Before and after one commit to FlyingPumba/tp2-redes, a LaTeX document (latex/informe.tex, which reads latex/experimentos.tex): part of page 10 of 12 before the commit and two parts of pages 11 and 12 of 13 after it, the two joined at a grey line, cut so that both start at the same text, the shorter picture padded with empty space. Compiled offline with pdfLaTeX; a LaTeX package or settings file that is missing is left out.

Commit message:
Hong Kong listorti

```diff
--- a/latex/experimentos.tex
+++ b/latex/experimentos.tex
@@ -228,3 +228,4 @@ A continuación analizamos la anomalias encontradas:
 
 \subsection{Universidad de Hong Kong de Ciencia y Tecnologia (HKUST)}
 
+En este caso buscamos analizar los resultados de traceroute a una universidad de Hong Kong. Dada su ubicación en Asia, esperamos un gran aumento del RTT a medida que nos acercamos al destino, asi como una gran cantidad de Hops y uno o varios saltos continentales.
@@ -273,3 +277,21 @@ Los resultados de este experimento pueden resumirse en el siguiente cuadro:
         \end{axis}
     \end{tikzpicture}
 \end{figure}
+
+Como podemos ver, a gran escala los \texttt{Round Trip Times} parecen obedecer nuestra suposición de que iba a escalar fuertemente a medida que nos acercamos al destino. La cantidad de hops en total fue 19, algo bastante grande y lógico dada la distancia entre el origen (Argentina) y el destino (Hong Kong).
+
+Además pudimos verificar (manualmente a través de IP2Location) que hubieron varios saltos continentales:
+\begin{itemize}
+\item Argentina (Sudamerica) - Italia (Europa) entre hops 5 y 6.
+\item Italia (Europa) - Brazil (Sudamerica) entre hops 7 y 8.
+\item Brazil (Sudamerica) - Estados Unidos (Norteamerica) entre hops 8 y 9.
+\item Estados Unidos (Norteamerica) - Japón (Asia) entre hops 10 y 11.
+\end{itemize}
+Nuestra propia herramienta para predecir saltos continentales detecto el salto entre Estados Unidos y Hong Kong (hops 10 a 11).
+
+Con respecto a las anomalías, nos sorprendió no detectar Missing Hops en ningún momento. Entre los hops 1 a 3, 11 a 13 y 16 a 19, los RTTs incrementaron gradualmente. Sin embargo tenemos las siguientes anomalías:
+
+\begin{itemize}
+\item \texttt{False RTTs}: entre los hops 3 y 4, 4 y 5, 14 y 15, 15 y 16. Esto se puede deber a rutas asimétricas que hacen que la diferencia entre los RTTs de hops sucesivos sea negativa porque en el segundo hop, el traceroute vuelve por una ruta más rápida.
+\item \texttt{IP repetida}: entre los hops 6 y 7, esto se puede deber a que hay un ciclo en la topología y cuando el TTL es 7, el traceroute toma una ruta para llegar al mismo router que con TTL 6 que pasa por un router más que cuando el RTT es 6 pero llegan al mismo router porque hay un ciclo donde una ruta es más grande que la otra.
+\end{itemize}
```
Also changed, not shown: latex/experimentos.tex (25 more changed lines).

----

▶ **TASK DETAILS**
How many of the lines above include the word "Norteamerica"? Respond with the number alone.

▶ **TASK RESPONSE**
2